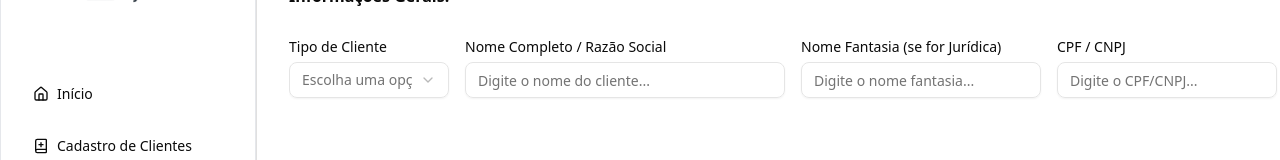
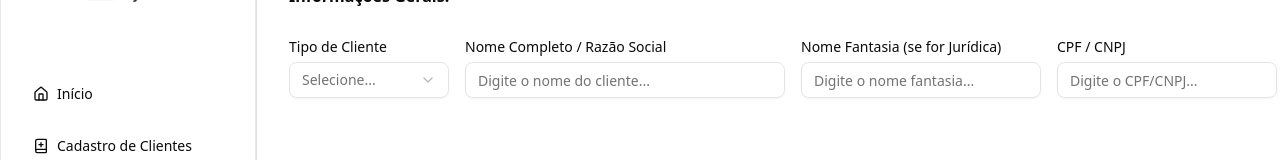
Before and after one commit to Leonardo-Tozoni/erp-system, a Next.js app: page /customer in a window 1280 px wide. Shown: the part 121-281 px from the top of the page. Built offline with nearby package versions, Linux system fonts and the light colour scheme.

Commit message:
fix: update README.md

```diff
--- a/src/components/CustomerRegister/GeneralInformation/GeneralInformation.tsx
+++ b/src/components/CustomerRegister/GeneralInformation/GeneralInformation.tsx
@@ -25,7 +25,7 @@ export default function GeneralInformation() {
             <FormControl>
               <Select>
                 <SelectTrigger className="w-40">
-                  <SelectValue placeholder="Escolha uma opção..."/>
+                  <SelectValue placeholder="Selecione..."/>
                 </SelectTrigger>
                 <SelectContent>
                   <SelectItem value="physical">Pessoa Física</SelectItem>
```
Also changed, not shown: 1 other file (tests, documents, lock files or other folders).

**How to complete this task**. For each line above that includes "SelectTrigger", copy the line.

**Result for this task**.
                 <SelectTrigger className="w-40">
                 </SelectTrigger>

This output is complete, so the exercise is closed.